Task brief ▸ An exact, complete copy of the data is all that is needed.

Data supplied below:

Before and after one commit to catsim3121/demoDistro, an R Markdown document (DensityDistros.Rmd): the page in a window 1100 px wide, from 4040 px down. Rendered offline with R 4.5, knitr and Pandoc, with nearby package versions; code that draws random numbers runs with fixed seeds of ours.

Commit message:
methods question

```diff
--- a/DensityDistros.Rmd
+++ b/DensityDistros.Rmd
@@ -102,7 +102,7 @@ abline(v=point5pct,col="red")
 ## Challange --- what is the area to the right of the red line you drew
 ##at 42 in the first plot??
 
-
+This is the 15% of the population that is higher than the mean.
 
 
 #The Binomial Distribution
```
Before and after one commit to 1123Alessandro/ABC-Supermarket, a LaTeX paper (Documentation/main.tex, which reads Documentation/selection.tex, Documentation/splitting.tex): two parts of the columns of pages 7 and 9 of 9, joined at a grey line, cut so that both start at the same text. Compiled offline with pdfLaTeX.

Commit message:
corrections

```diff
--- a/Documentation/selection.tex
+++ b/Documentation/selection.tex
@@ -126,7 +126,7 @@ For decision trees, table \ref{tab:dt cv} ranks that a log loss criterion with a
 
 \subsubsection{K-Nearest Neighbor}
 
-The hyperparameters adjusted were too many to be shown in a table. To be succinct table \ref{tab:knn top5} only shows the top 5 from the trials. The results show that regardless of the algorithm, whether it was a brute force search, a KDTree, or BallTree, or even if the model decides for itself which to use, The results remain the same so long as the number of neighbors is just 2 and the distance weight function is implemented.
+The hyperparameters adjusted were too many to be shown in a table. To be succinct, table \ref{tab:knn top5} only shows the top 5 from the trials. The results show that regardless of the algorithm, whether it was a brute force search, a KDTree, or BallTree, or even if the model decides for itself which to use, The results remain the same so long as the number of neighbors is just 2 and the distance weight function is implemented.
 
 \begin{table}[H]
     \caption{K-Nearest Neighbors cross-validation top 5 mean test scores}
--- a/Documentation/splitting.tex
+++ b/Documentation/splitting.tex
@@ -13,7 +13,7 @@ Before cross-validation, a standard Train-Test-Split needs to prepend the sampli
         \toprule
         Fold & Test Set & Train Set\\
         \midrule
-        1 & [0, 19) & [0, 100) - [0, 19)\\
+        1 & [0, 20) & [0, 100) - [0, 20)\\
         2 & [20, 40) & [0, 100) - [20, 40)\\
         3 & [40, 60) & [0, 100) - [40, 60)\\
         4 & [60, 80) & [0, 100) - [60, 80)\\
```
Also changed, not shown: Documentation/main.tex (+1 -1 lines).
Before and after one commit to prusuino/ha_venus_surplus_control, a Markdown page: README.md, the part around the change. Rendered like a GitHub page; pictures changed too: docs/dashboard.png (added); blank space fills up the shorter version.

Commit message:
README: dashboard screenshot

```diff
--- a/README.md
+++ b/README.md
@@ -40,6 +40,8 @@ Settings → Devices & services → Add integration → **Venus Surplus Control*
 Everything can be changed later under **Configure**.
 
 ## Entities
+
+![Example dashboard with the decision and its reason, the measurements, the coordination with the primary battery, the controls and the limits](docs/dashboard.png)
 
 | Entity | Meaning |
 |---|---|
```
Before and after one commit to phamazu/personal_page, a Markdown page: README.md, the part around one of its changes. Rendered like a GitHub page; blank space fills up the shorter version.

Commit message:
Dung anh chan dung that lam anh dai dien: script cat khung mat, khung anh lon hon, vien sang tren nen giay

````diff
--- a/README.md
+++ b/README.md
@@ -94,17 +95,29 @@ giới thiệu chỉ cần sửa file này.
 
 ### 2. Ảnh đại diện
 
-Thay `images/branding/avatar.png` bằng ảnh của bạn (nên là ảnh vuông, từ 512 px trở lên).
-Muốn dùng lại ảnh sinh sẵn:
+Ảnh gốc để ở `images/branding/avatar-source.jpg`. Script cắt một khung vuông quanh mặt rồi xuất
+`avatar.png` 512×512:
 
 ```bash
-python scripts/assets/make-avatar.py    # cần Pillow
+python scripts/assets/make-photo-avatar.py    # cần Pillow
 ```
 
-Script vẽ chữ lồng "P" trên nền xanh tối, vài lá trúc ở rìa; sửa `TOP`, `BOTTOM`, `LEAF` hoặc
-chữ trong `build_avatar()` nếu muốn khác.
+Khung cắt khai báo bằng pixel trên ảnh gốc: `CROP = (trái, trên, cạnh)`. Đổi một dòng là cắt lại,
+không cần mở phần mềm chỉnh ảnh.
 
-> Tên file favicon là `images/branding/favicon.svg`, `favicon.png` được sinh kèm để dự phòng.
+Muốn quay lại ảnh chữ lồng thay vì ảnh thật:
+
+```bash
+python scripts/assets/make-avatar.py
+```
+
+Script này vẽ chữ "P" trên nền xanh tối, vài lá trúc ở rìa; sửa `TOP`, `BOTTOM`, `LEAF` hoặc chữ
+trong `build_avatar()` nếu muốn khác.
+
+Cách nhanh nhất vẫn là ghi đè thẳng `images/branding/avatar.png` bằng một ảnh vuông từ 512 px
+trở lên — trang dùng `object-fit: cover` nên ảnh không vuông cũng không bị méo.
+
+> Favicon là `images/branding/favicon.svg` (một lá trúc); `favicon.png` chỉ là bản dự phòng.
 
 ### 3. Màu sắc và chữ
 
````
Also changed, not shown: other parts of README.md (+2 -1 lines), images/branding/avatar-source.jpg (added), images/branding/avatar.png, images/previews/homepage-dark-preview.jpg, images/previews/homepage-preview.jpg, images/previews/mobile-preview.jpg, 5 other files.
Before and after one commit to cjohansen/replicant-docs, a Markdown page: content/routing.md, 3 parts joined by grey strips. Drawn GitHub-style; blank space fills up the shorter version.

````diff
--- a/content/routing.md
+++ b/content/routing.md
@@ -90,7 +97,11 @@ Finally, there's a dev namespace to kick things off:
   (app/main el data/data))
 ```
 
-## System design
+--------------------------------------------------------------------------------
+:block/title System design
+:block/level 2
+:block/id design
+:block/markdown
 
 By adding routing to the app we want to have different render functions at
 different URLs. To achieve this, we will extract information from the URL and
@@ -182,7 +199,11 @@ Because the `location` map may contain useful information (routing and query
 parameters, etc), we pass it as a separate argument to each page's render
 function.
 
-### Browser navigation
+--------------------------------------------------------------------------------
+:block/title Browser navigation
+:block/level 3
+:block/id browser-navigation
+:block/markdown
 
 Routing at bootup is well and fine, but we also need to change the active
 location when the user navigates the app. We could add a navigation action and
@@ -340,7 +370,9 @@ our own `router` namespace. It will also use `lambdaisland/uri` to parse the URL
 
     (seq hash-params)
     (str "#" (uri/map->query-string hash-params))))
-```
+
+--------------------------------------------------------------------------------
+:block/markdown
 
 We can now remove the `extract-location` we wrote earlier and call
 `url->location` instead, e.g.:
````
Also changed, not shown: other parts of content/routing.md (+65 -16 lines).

End of Data supplied.

Expected answer ▸
Before and after one commit to catsim3121/demoDistro, an R Markdown document (DensityDistros.Rmd): the page in a window 1100 px wide, from 4040 px down. Rendered offline with R 4.5, knitr and Pandoc, with nearby package versions; code that draws random numbers runs with fixed seeds of ours.

Commit message:
methods question

```diff
--- a/DensityDistros.Rmd
+++ b/DensityDistros.Rmd
@@ -102,7 +102,7 @@ abline(v=point5pct,col="red")
 ## Challange --- what is the area to the right of the red line you drew
 ##at 42 in the first plot??
 
-
+This is the 15% of the population that is higher than the mean.
 
 
 #The Binomial Distribution
```
Before and after one commit to 1123Alessandro/ABC-Supermarket, a LaTeX paper (Documentation/main.tex, which reads Documentation/selection.tex, Documentation/splitting.tex): two parts of the columns of pages 7 and 9 of 9, joined at a grey line, cut so that both start at the same text. Compiled offline with pdfLaTeX.

Commit message:
corrections

```diff
--- a/Documentation/selection.tex
+++ b/Documentation/selection.tex
@@ -126,7 +126,7 @@ For decision trees, table \ref{tab:dt cv} ranks that a log loss criterion with a
 
 \subsubsection{K-Nearest Neighbor}
 
-The hyperparameters adjusted were too many to be shown in a table. To be succinct table \ref{tab:knn top5} only shows the top 5 from the trials. The results show that regardless of the algorithm, whether it was a brute force search, a KDTree, or BallTree, or even if the model decides for itself which to use, The results remain the same so long as the number of neighbors is just 2 and the distance weight function is implemented.
+The hyperparameters adjusted were too many to be shown in a table. To be succinct, table \ref{tab:knn top5} only shows the top 5 from the trials. The results show that regardless of the algorithm, whether it was a brute force search, a KDTree, or BallTree, or even if the model decides for itself which to use, The results remain the same so long as the number of neighbors is just 2 and the distance weight function is implemented.
 
 \begin{table}[H]
     \caption{K-Nearest Neighbors cross-validation top 5 mean test scores}
--- a/Documentation/splitting.tex
+++ b/Documentation/splitting.tex
@@ -13,7 +13,7 @@ Before cross-validation, a standard Train-Test-Split needs to prepend the sampli
         \toprule
         Fold & Test Set & Train Set\\
         \midrule
-        1 & [0, 19) & [0, 100) - [0, 19)\\
+        1 & [0, 20) & [0, 100) - [0, 20)\\
         2 & [20, 40) & [0, 100) - [20, 40)\\
         3 & [40, 60) & [0, 100) - [40, 60)\\
         4 & [60, 80) & [0, 100) - [60, 80)\\
```
Also changed, not shown: Documentation/main.tex (+1 -1 lines).
Before and after one commit to prusuino/ha_venus_surplus_control, a Markdown page: README.md, the part around the change. Rendered like a GitHub page; pictures changed too: docs/dashboard.png (added); blank space fills up the shorter version.

Commit message:
README: dashboard screenshot

```diff
--- a/README.md
+++ b/README.md
@@ -40,6 +40,8 @@ Settings → Devices & services → Add integration → **Venus Surplus Control*
 Everything can be changed later under **Configure**.
 
 ## Entities
+
+![Example dashboard with the decision and its reason, the measurements, the coordination with the primary battery, the controls and the limits](docs/dashboard.png)
 
 | Entity | Meaning |
 |---|---|
```
Before and after one commit to phamazu/personal_page, a Markdown page: README.md, the part around one of its changes. Rendered like a GitHub page; blank space fills up the shorter version.

Commit message:
Dung anh chan dung that lam anh dai dien: script cat khung mat, khung anh lon hon, vien sang tren nen giay

````diff
--- a/README.md
+++ b/README.md
@@ -94,17 +95,29 @@ giới thiệu chỉ cần sửa file này.
 
 ### 2. Ảnh đại diện
 
-Thay `images/branding/avatar.png` bằng ảnh của bạn (nên là ảnh vuông, từ 512 px trở lên).
-Muốn dùng lại ảnh sinh sẵn:
+Ảnh gốc để ở `images/branding/avatar-source.jpg`. Script cắt một khung vuông quanh mặt rồi xuất
+`avatar.png` 512×512:
 
 ```bash
-python scripts/assets/make-avatar.py    # cần Pillow
+python scripts/assets/make-photo-avatar.py    # cần Pillow
 ```
 
-Script vẽ chữ lồng "P" trên nền xanh tối, vài lá trúc ở rìa; sửa `TOP`, `BOTTOM`, `LEAF` hoặc
-chữ trong `build_avatar()` nếu muốn khác.
+Khung cắt khai báo bằng pixel trên ảnh gốc: `CROP = (trái, trên, cạnh)`. Đổi một dòng là cắt lại,
+không cần mở phần mềm chỉnh ảnh.
 
-> Tên file favicon là `images/branding/favicon.svg`, `favicon.png` được sinh kèm để dự phòng.
+Muốn quay lại ảnh chữ lồng thay vì ảnh thật:
+
+```bash
+python scripts/assets/make-avatar.py
+```
+
+Script này vẽ chữ "P" trên nền xanh tối, vài lá trúc ở rìa; sửa `TOP`, `BOTTOM`, `LEAF` hoặc chữ
+trong `build_avatar()` nếu muốn khác.
+
+Cách nhanh nhất vẫn là ghi đè thẳng `images/branding/avatar.png` bằng một ảnh vuông từ 512 px
+trở lên — trang dùng `object-fit: cover` nên ảnh không vuông cũng không bị méo.
+
+> Favicon là `images/branding/favicon.svg` (một lá trúc); `favicon.png` chỉ là bản dự phòng.
 
 ### 3. Màu sắc và chữ
 
````
Also changed, not shown: other parts of README.md (+2 -1 lines), images/branding/avatar-source.jpg (added), images/branding/avatar.png, images/previews/homepage-dark-preview.jpg, images/previews/homepage-preview.jpg, images/previews/mobile-preview.jpg, 5 other files.
Before and after one commit to cjohansen/replicant-docs, a Markdown page: content/routing.md, 3 parts joined by grey strips. Drawn GitHub-style; blank space fills up the shorter version.

````diff
--- a/content/routing.md
+++ b/content/routing.md
@@ -90,7 +97,11 @@ Finally, there's a dev namespace to kick things off:
   (app/main el data/data))
 ```
 
-## System design
+--------------------------------------------------------------------------------
+:block/title System design
+:block/level 2
+:block/id design
+:block/markdown
 
 By adding routing to the app we want to have different render functions at
 different URLs. To achieve this, we will extract information from the URL and
@@ -182,7 +199,11 @@ Because the `location` map may contain useful information (routing and query
 parameters, etc), we pass it as a separate argument to each page's render
 function.
 
-### Browser navigation
+--------------------------------------------------------------------------------
+:block/title Browser navigation
+:block/level 3
+:block/id browser-navigation
+:block/markdown
 
 Routing at bootup is well and fine, but we also need to change the active
 location when the user navigates the app. We could add a navigation action and
@@ -340,7 +370,9 @@ our own `router` namespace. It will also use `lambdaisland/uri` to parse the URL
 
     (seq hash-params)
     (str "#" (uri/map->query-string hash-params))))
-```
+
+--------------------------------------------------------------------------------
+:block/markdown
 
 We can now remove the `extract-location` we wrote earlier and call
 `url->location` instead, e.g.:
````
Also changed, not shown: other parts of content/routing.md (+65 -16 lines).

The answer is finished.